Green Chimneys operates a superior Equine Education and Intervention program comprised of equine-facilitated learning, therapeutic riding, horsemanship training, vocational training, and unmounted activities. In the program, children learn how to care for horses, donkeys and ponies, and to manage their own behavior and emotions to benefit their relationship with the animals.

Program activities also involve Institute Interns who participate in carefully guided interactions, helping students to develop riding and stable management skills that enhance social, emotional, physical and academic growth beyond the horse barn.

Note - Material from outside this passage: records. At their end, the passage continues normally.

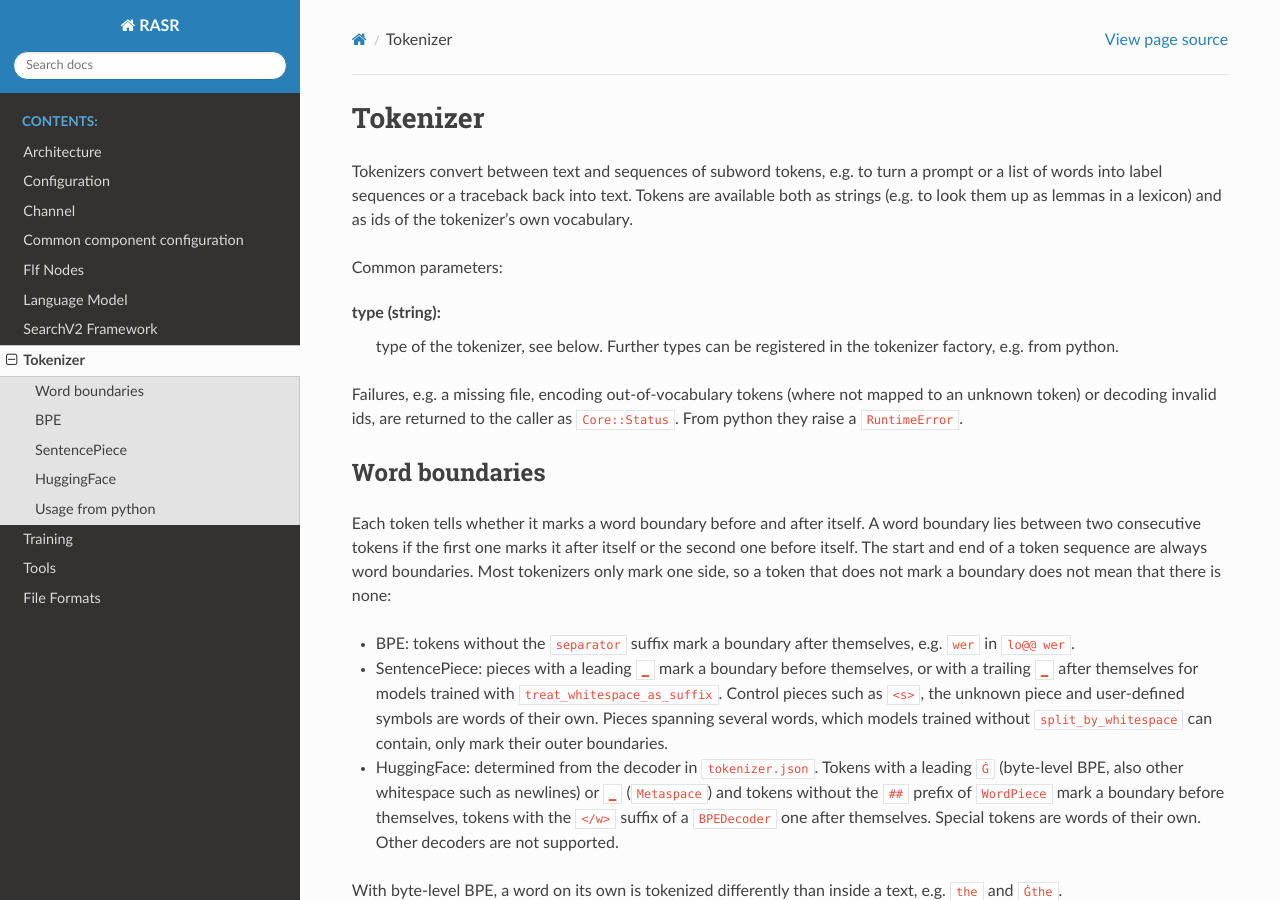
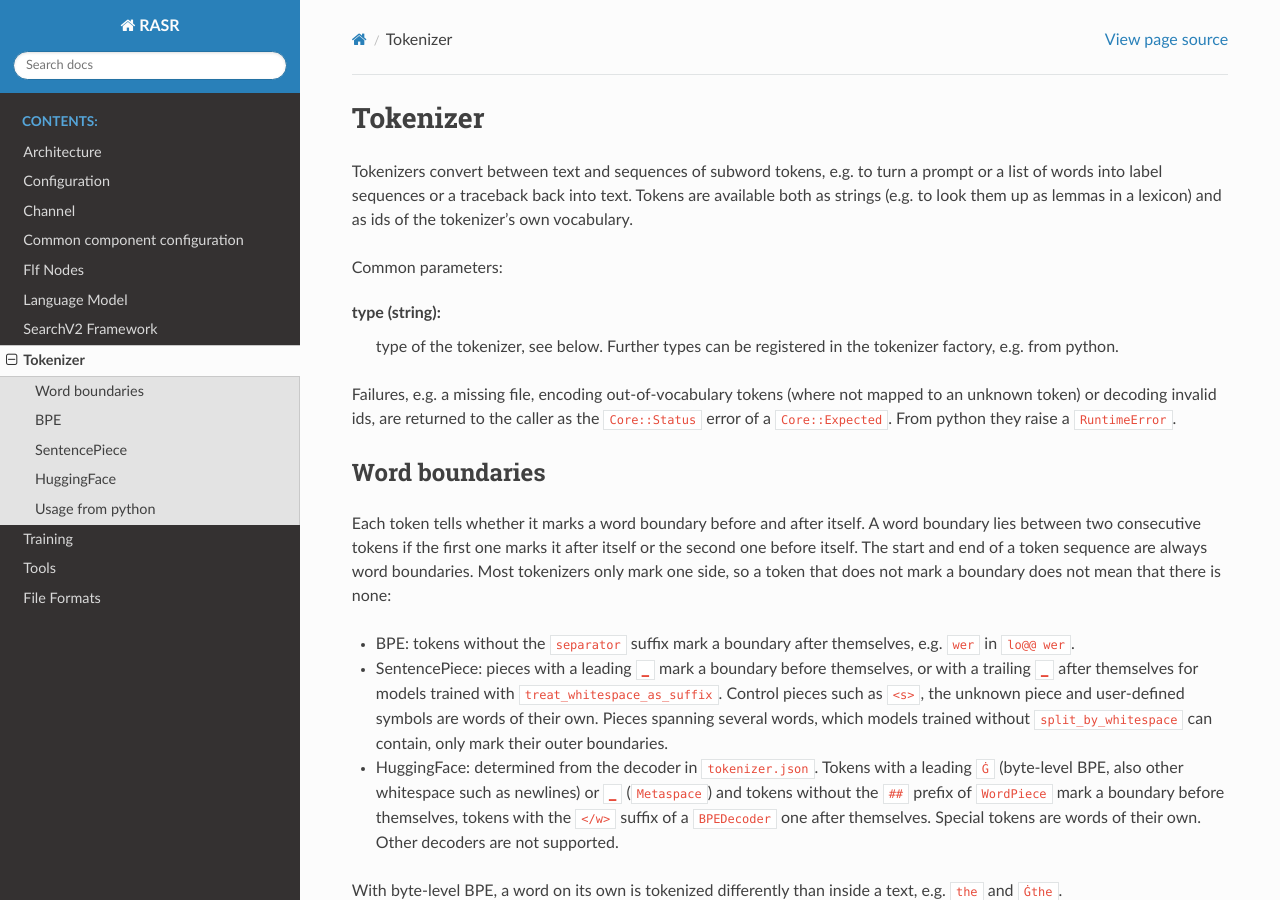
Before and after one commit to rwth-i6/rasr, a Sphinx documentation site: the page built from doc/tokenizer.rst, in a window 1280 px wide and 900 px high. Built offline with Sphinx 7.4.7 and the Read the Docs theme 3.1.0, drawn with Linux system fonts in a browser that asks for light colours.

Commit message:
Return Core::Expected from tokenizers
Methods that produce a value return a `Core::Expected` instead of a status with
an output argument. Functions without a value (loading, checking token ids)
keep returning `Core::Status`. The python API is unchanged.

Co-Authored-By: Claude Opus 5.5 <noreply@anthropic.com>

```diff
--- a/doc/tokenizer.rst
+++ b/doc/tokenizer.rst
@@ -11,7 +11,8 @@ type (string):
     type of the tokenizer, see below. Further types can be registered in the tokenizer factory, e.g. from python.
 
 Failures, e.g. a missing file, encoding out-of-vocabulary tokens (where not mapped to an unknown token) or decoding
-invalid ids, are returned to the caller as ``Core::Status``. From python they raise a ``RuntimeError``.
+invalid ids, are returned to the caller as the ``Core::Status`` error of a ``Core::Expected``. From python they raise a
+``RuntimeError``.
 
 Word boundaries
 ---------------
```
Also changed, not shown: 18 other files.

Green Chimneys is a Premier Accredited Center of the Professional Association of Therapeutic Horsemanship International (PATH), and lead staff holds PATH Master Instructor Certification, EAGALA Certification, Centered Riding Instructor status, and equine sport massage certification.

5 major components of the Green Chimneys Equine Education Program:

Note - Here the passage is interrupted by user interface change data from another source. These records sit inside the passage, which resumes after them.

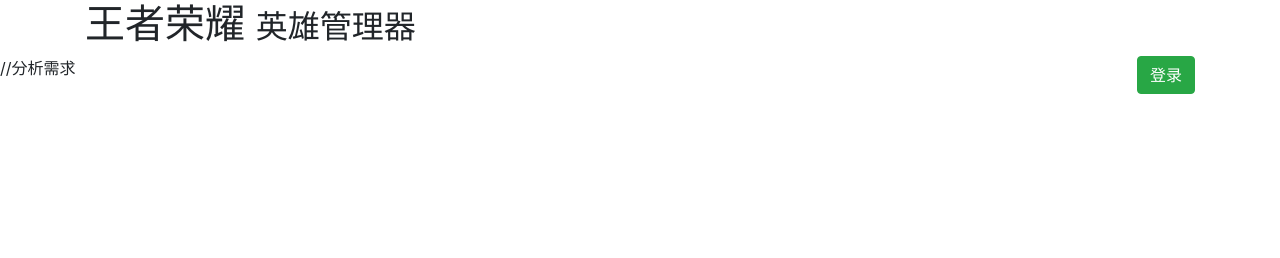
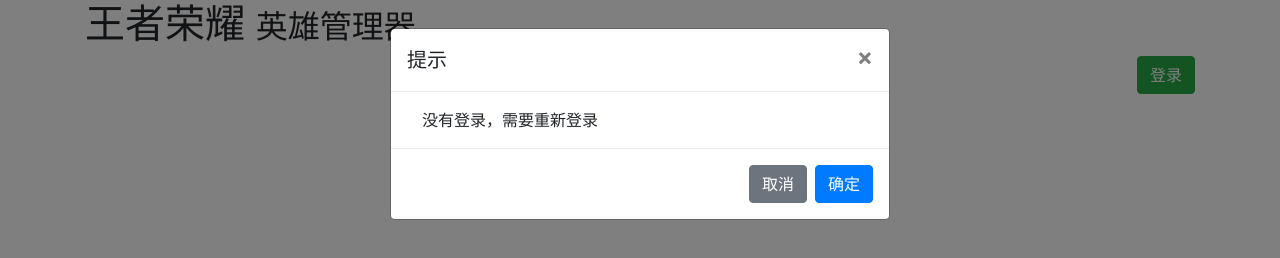
Before and after one commit to lidachao111222/ajax-project, a website: page ajaxNodeServer/views/index.html in a window 1280 px wide. Drawn offline with Linux system fonts and the light colour scheme.

Commit message:
利用localstorage里的id判断是不是曾经登录过

```diff
--- a/ajaxNodeServer/views/index.html
+++ b/ajaxNodeServer/views/index.html
@@ -83,11 +83,21 @@
 <script src="../static/js/bootstrap.js"></script>
 <script src="../static/js/template-web.js"></script>
 
-//分析需求
+<!-- //分析需求 -->
 <!-- 1.判断之前是否登录过，如果没有登录过，则需要登录。如果登陆过则显示“英雄”案例获取所有数据 -->
 
 <!-- 利用localstorage里的id判断是不是曾经登录过 -->
 
+<!-- //判断localstorage -->
+<script>
+  let infor = localStorage.getItem('id');
+
+  if (infor == null) {
+    $('.container-fluid').html('没有登录，需要重新登录');
+    $('#modelId').modal();
+
+  }
+</script>
 
 
 </html>
```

  1. Equine Facilitated Learning offers the opportunity for our children to learn about themselves through the interaction and relationship with people, horses and the barn environment. This learning can happen in a stall, in a pasture, on the trail or as the child grooms a pony, leads a miniature horse, it or participates in feeding chores. All students participate in the equine program, with extra time for those who have a special affinity for the horses.
  2. Equine Facilitated Psychotherapy is provided by credentialed mental health professionals who also are trained to work with horses. Strategic treatment goals for equine interactions can address self-awareness, maladaptive behavior, feelings and attitudes, peer and adult relationships, and mood. The equine becomes an active partner in this interaction, eliciting responses, feelings and behaviors from the child that are observed, evaluated and processed by the therapist.
  3. Draft Horses are utilized for carriage driving, a fast-growing sport that offers students with psychological, sensory, or emotional conditions the rewards of interaction with and control of a horse or pony while driving a carriage or wagon seat. The sport is particularly suited to children who are unable to ride a horse or pony due to weight, balance, fatigue, fear of heights, the inability to sit astride, or other issues. Therapeutic driving builds knowledge of safety, horses, harnessing, and driving skills to children using teamwork. Carriage driving is a group activity.
  4. Equine Sport through the Green Chimneys Equine Program provides challenging, hands-on sport activities to children who have experienced crisis in their lives by teaching them how to ride, direct and train a horse. Children who have been unsuccessful socially or academically throughout their young lives learn to experience themselves as successful riders in the supportive surroundings of a riding program. Guided interactions help children develop riding skills, which enhance social, emotional, physical and academic growth. As they become more proficient, the child can experience feeling successful in a challenging skill, often for the first time in their young lives. Campus and regional horse shows and participation in drill teams are popular components of the program.
  5. Barn Management teaches children horse barn duties such as cleaning stalls. Children also are involved in equine recordkeeping, helping to make financial and management and learning every aspect of operating an equine center. This vocational training builds and enhances organizational skills and allows children to recognize their potential in the workplace. For some children the barn management experience motivates them to strive even harder academically, while for others it may pave the way for a career in the equine industry.